### Assigned task
Every record below is to be retyped exactly.

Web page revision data
★ ★ ★ ★

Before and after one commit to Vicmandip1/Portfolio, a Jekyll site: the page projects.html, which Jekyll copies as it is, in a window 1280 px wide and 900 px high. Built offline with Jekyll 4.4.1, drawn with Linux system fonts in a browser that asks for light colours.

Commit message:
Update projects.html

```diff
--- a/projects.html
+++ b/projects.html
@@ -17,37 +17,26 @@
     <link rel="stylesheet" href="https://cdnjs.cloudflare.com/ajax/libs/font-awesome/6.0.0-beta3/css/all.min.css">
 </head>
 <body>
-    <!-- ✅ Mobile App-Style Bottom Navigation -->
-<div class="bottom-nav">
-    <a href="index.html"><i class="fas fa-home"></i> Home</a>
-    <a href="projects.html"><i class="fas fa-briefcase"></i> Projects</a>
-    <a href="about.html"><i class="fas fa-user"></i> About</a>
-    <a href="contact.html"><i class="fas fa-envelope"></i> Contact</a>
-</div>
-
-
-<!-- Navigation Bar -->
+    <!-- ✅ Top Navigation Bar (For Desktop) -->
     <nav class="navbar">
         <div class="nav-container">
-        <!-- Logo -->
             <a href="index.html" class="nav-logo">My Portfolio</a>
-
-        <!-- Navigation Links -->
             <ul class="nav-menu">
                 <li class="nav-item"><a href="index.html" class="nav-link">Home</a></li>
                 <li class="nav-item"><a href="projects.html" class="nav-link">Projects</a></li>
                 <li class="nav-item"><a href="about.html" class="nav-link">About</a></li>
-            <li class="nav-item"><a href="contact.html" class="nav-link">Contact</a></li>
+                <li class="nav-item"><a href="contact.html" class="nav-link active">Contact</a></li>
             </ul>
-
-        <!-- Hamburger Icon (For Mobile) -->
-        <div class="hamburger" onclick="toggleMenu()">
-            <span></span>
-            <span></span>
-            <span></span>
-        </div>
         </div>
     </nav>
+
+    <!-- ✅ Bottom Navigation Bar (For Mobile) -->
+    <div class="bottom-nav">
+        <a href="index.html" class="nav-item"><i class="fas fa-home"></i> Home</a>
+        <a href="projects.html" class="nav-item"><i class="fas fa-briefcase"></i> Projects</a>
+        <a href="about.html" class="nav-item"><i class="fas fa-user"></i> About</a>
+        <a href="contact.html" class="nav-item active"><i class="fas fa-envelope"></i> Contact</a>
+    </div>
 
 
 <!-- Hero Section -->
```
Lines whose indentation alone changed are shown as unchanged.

★ ★ ★ ★

### Written answer
Before and after one commit to Vicmandip1/Portfolio, a Jekyll site: the page projects.html, which Jekyll copies as it is, in a window 1280 px wide and 900 px high. Built offline with Jekyll 4.4.1, drawn with Linux system fonts in a browser that asks for light colours.

Commit message:
Update projects.html

```diff
--- a/projects.html
+++ b/projects.html
@@ -17,37 +17,26 @@
     <link rel="stylesheet" href="https://cdnjs.cloudflare.com/ajax/libs/font-awesome/6.0.0-beta3/css/all.min.css">
 </head>
 <body>
-    <!-- ✅ Mobile App-Style Bottom Navigation -->
-<div class="bottom-nav">
-    <a href="index.html"><i class="fas fa-home"></i> Home</a>
-    <a href="projects.html"><i class="fas fa-briefcase"></i> Projects</a>
-    <a href="about.html"><i class="fas fa-user"></i> About</a>
-    <a href="contact.html"><i class="fas fa-envelope"></i> Contact</a>
-</div>
-
-
-<!-- Navigation Bar -->
+    <!-- ✅ Top Navigation Bar (For Desktop) -->
     <nav class="navbar">
         <div class="nav-container">
-        <!-- Logo -->
             <a href="index.html" class="nav-logo">My Portfolio</a>
-
-        <!-- Navigation Links -->
             <ul class="nav-menu">
                 <li class="nav-item"><a href="index.html" class="nav-link">Home</a></li>
                 <li class="nav-item"><a href="projects.html" class="nav-link">Projects</a></li>
                 <li class="nav-item"><a href="about.html" class="nav-link">About</a></li>
-            <li class="nav-item"><a href="contact.html" class="nav-link">Contact</a></li>
+                <li class="nav-item"><a href="contact.html" class="nav-link active">Contact</a></li>
             </ul>
-
-        <!-- Hamburger Icon (For Mobile) -->
-        <div class="hamburger" onclick="toggleMenu()">
-            <span></span>
-            <span></span>
-            <span></span>
-        </div>
         </div>
     </nav>
+
+    <!-- ✅ Bottom Navigation Bar (For Mobile) -->
+    <div class="bottom-nav">
+        <a href="index.html" class="nav-item"><i class="fas fa-home"></i> Home</a>
+        <a href="projects.html" class="nav-item"><i class="fas fa-briefcase"></i> Projects</a>
+        <a href="about.html" class="nav-item"><i class="fas fa-user"></i> About</a>
+        <a href="contact.html" class="nav-item active"><i class="fas fa-envelope"></i> Contact</a>
+    </div>
 
 
 <!-- Hero Section -->
```
Lines whose indentation alone changed are shown as unchanged.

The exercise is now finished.